If thoughts of playing Maniac Mansion, The Secret of Monkey Island, Kings Quest, and other classic point-and-click adventures sends tingles of nostalgia to your mouse hand, read on as we show you how to enjoy the classics on your computer with ScummVM.
As any fan of old-school point-and-click adventures can tell you, installing and running the retro classics from the 1980s and 90s on a modern computer is a complete and utter crapshot. If you can even get the old games to run in compatibility mode they are plagued with graphics and audio issues that radically decrease playability and put a definite dent in your nostalgia fix.
Thankfully, there is a sizeable overlap between the realms of skilled programmers and die-hard point-and-click adventure fans. The result of that overlap is the ScummVM project—a multi-platform game engine that acts as a modern front end for old game scripts. ScummVM essentially replaces the executable that launches the original game with a shinier, more efficient, and feature packed interface that allows for everything from custom support for individual games to enhanced gaming saving. As long as you have the data from the point-and-click games (even if you can’t run the original game on your computer) you can import them into ScummVM.
Now that you’re pumped and ready to get playing your retro favorites, let’s review what we need and get started.
What Do I Need?
For this tutorial you’ll a small number of things, all of which are free.
- A copy of ScummVM for Windows
- Game Data Files
A note on the necessary items: We’ll be using ScummVM for Windows but ScummVM is a highly ported application and is available for everything from Mac OS X and Linux to Android, iOS, Wii homebrew, and more. For a full list of the two dozen plus operating systems and platforms supported check out the Platforms entry in the ScummVM wiki.
As for the game data files, you can acquire them in one of several ways. If you have the the original game disks/discs and the ability to read them, you can simply copy the files over. You can also download point-and-click games that have been released for free legal download or browse the list of compatible games in the ScummVM wiki and check out the links to sites that still sell the vintage games.

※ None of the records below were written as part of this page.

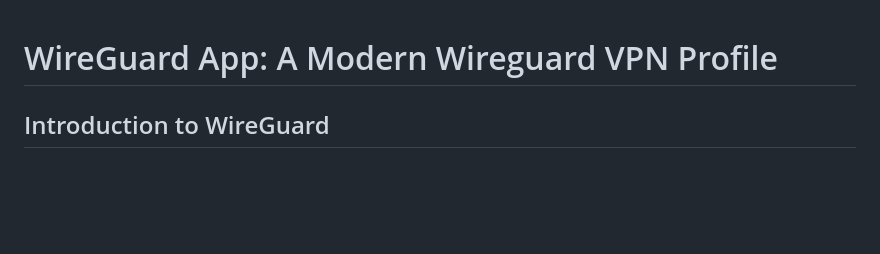
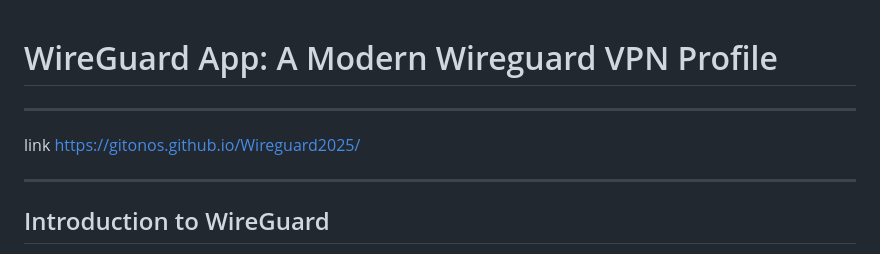
Before and after one commit to Gitonos/Wireguard2025, a Markdown page: README.md, the part around the change. GitHub-like rendering; blank space fills up the shorter version.

```diff
--- a/README.md
+++ b/README.md
@@ -1,4 +1,13 @@
 # WireGuard App: A Modern Wireguard VPN Profile
+
+-------------
+
+link
+https://gitonos.github.io/Wireguard2025/
+
+
+------------
+
 
 ## Introduction to WireGuard
 
```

If paying $10 for a 30 year old point-and-click game is a bit rich for your budget you can always hit up eBay and other reseller locations to scoop up old games on the cheap.
As an alternative route, for games no longer in production or distribution, there are multiple sites that host retro games that have fallen into the realm of “abandonware”. A cursory search engine query should help you find them.
Installing ScummVM and Placing Your Game Files
Installing for ScummVM is dead simple—especially if you download the portable copy—just run the installer or extract the zip file to a location of your choosing. Once you’ve installed or extracted it, run scummvm.exe.
On first run, you will see two things, a warning message (indicating that the scummvm.ini configuration file is missing and a fresh one will be created) and the actual ScummVM interface window as seen above.
To get started we need to add some games. For our test we’re going to use the Sierra games classic Hero’s Quest (a lesser known title in the genre of King’s Quest and Space Quest that is dear to our hearts). Regardless the game you’re using, the steps will be the same.
Extract or copy the game files to the location you wish to store your games. We’re storing them directly in the ScummVM directory so should we decide to copy the whole setup to another computer everything is already neatly organized. Our copy of Hero’s Quest went into /ScummVM/Games/Hero’s Quest/.
Once the game files are finished copying to their new directory, head back into the ScummVM interface and click Add Game.
Once we click choose, we’re presented with a settings menu for the specific game. (Those of you with eagle eyes will note that the game name is Quest for Glory and not Hero’s Quest—Sierra changes the game name after a conflict with the Hero Quest board game by Milton Bradley).
Within the settings menu we can tweak the game engine and sound output (among other configuration options). Since ScummVM is a highly supported app and the game already had a unique ID in the ScummVM database, we’re going to skip messing around with any settings until we play the game.
Let’s fire it up and see how it looks. Click OK to exit back to the main interface, there you should see a new entry for the game you just added, like the one seen above. Click Start to launch the game.
So far so good; the main splash screens loaded and the game transitioned smoothly to the main menu. Let’s create a character and take him for a stroll around town.
Oh sweet blast of nostalgia to the dome—the game is just as we remember it from the point-and-click goodness to the yo-yo infatuated good on the steps of town hall. Success!
Thanks to some sharp coding and excellent support, you should experience similar smooth sailing, but on the off chance that you’re having your run of trouble with ScummVM, trouble shoot it with the following checklist:
- Is my game supported by ScummVM?
- Do I have the requisite data files copied into the game directory?
- Does the game come on multiple CDs? If so, check out the advanced file naming tips in the detailed ScummVM installation guide.
- For more advanced configuration problems, check out the ScummVM manual and wiki.
Between the excellent coding and support documents, you’re sure to get your game working in no time.
Have a retro-gaming tip, trick, or old game to sing praise for? Sound off in the comments to share the wealth!